The idea of having an exhibition that displays some of Zoell’s prominent work began developing during Gary Panter’s time as Artist-in-Residence at PCC. Panter invited Zoell to give a lecture that left the students, faculty and staff of the Visual Arts and Media Studies Division excited by Zoell and his work.
“It’s unusual to find someone who has operated at this high a level in so many artistic domains,” Tucker said.
“He’s a really interesting model of an artist who creates work in many categories and doesn’t fit into just one.
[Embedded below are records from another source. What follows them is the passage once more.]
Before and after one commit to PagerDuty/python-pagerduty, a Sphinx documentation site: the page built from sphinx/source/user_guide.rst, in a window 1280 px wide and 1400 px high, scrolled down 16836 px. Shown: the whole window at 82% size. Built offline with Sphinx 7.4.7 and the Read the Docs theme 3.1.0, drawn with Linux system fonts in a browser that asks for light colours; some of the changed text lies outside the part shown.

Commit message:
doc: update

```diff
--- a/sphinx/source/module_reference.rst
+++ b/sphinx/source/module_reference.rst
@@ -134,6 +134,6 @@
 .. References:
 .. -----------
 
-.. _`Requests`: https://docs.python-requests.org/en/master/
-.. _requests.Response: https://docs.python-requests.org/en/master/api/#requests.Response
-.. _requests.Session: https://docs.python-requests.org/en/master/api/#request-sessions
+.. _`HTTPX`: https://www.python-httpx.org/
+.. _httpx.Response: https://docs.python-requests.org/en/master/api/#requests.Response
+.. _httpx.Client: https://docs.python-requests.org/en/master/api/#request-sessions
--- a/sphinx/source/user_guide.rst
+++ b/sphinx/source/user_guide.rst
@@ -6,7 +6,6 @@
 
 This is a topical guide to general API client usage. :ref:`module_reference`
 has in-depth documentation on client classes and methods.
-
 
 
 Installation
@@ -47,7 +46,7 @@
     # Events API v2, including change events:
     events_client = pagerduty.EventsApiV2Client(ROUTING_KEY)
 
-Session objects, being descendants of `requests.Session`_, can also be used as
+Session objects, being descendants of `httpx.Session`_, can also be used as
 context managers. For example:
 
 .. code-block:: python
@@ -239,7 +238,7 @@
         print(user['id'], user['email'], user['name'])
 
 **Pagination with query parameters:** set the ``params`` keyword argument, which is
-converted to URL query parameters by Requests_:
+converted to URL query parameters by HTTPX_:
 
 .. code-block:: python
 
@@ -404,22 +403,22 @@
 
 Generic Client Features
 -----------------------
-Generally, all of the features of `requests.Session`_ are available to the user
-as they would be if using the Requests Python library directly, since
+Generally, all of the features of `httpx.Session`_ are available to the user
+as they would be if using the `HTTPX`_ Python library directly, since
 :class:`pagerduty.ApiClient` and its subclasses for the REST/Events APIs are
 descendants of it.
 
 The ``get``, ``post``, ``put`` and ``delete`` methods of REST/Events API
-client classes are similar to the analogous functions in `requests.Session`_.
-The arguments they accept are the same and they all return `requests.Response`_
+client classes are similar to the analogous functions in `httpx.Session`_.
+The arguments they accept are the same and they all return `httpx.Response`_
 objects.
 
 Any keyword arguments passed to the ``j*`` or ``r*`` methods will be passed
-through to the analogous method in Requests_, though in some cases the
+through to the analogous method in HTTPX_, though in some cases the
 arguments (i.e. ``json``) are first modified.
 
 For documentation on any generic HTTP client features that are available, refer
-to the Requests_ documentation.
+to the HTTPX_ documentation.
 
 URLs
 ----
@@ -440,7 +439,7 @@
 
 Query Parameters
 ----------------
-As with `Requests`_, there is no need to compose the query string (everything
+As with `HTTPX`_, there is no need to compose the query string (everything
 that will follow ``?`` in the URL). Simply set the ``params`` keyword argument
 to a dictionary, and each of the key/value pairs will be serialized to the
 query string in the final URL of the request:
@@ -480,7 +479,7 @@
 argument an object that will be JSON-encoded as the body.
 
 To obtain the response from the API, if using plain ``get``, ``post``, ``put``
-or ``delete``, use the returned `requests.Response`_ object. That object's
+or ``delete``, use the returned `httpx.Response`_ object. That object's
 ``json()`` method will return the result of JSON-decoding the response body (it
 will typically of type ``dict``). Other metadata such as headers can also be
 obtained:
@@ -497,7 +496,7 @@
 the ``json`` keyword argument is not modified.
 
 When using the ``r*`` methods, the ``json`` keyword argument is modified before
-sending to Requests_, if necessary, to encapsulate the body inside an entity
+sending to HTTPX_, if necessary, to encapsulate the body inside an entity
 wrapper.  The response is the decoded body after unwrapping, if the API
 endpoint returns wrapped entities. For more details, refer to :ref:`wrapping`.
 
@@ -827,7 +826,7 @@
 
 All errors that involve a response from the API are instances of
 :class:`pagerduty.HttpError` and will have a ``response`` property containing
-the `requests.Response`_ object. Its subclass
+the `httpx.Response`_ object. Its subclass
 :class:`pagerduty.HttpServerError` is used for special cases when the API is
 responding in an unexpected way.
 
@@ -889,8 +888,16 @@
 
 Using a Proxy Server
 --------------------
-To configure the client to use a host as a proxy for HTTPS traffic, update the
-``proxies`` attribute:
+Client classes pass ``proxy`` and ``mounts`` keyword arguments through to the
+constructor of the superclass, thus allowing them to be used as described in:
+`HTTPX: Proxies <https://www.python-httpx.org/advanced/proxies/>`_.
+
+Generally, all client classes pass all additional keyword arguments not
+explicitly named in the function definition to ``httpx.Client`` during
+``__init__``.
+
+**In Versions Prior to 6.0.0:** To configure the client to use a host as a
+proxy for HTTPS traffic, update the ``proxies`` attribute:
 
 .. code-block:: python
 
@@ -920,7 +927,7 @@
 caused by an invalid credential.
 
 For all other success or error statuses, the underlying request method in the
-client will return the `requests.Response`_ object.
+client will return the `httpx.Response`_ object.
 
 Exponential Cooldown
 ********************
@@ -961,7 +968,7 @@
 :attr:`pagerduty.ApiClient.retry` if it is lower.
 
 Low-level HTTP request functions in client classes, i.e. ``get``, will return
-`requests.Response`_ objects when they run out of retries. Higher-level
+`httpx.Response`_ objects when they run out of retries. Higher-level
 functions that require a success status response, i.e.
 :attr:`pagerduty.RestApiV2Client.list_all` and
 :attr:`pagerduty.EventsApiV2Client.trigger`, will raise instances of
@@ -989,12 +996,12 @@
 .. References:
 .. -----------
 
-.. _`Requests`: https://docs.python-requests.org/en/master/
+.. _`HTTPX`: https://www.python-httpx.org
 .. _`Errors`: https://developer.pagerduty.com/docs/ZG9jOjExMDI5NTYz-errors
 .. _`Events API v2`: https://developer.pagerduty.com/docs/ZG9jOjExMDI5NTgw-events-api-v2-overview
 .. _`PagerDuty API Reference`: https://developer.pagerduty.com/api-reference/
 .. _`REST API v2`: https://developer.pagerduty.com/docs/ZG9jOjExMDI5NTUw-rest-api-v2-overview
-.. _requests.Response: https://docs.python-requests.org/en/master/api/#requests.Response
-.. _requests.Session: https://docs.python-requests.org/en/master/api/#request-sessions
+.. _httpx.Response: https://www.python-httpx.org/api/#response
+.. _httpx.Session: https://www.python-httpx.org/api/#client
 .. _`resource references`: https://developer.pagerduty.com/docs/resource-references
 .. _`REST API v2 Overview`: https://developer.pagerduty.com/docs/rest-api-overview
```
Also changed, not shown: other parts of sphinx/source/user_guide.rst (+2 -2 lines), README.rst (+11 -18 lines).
Though I don’t know if that’s obvious from just one body of work,” he added.
“His work is really nice because it’s very simple but it feels like every piece has a message,” said Chelsea Sulker-Hall, fashion marketing, whose favorite piece was a cel-vinyl and enamel on canvas that was made in 1990.
“I like how the colors blend in with the background and you can’t really see it,” Sulker-Hall said.
Though Zoell has seven covers of The New Yorker magazine to his credit and has had his work featured in prestigious contemporary art museums around the world, PCC students and Angelenos are more exposed to his work than we know.
Zoell’s whimsical ceramic tile mural that displays grinning faces made of punctuation marks and typographical design symbols has been prominently featured at the Wilshire/Vermont Los Angeles Metro Station since 2004. His playfully designed poster celebrating Griffith Park can also be seen on busses and trains throughout the city.
Zoell will be giving a walk through of “Spots” in the Boone Family Art Gallery at noon Friday.